Platynereis and zebrafish embryos were fixed in 4% paraformaldehyde in phosphate-buffered saline (PBS) plus 0.1% Tween® 20 (PTW) for 2 h. Drosophila embryos were dechorionated in 50% bleach, fixed in a biphasic mixture of heptane, PBS, and 40% formaldehyde as 1:0.3:0.03 for 20 min and devitellinized in 1:1 heptane, MeOH. Embryos were stored in methanol at -20°C and rehydrated in a 75%/50%/25% methanol/PTW series, 5 min each, rinsed two times for 5 min in PTW and digested for 1 min in 100 µg/mL proteinase K. Embryos were rinsed twice in 2 mg/mL glycine/PTW, post-fixed for 20 min in 4% paraformaldehyde/PTW, and rinsed five times for 5 min in PTW. After prehybridization for 1 h in Hyb-Mix [50% formamide, 5× standard saline citrate (SSC), 50 µg/mL heparin, 0.1% Tween 20, 5 mg/mL torula RNA] at 65°C, DIG-11-UTP-labeled RNA probe, denatured at 80°C for 10 min in Hyb-Mix, was added to the prehybridized embryos.
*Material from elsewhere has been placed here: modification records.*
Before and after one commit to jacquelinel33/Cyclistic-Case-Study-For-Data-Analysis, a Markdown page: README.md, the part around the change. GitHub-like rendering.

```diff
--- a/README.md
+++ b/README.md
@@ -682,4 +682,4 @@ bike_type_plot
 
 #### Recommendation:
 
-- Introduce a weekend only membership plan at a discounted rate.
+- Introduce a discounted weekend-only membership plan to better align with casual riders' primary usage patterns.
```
Hybridization was carried out overnight at 65°C. Embryos were washed twice in 50% formamide/2× SSC/0.1% Tween 20, twice in 2× SSC/0.1% Tween 20, and twice in 0.2× SSC/0.1% Tween 20 for 30 min at 65°C each. Embryos were blocked in 5% sheep serum in PTW for 1 h at room temperature and incubated in 1:2000 anti-DIG antibody (Roche, Indianapolis, IN, USA) in PTW/5% sheep serum overnight at 4°C. Optionally, mouse anti-acetyl-ated tubulin (Sigma, St. Louis, MO,USA) and rabbit anti-green fluorescent protein (GFP) antibodies were also added at this step at 1:500. After six PTW washes, 10 min each, embryos were rinsed in staining buffer (100 mM Tris, pH 9.5, 100 mM NaCl, 50 mM MgCl2, 0.1% Tween 20) and stained for several hours in 337.5 µg/mL NBT and 175 µg/mL BCIP in staining buffer. Staining was stopped in pH 7.5 staining buffer, without NBT/BCIP, and embryos were mounted in glycerol. For the immunostained samples, fluorescein isothiocyanate (FITC) and tetramethylrhodamine isothiocyanate (TRITC) coupled anti-mouse and rabbit secondary antibodies (Jackson ImmunoResearch, West Grove, PA, USA), diluted as 1:250, were used in PTW/5% sheep serum following the NBT/BCIP staining step. Embryos were incubated with secondary antibodies overnight at 4°C, washed in PTW six times for 10 min, and mounted in glycerol with 2.5 mg/mL DABCO.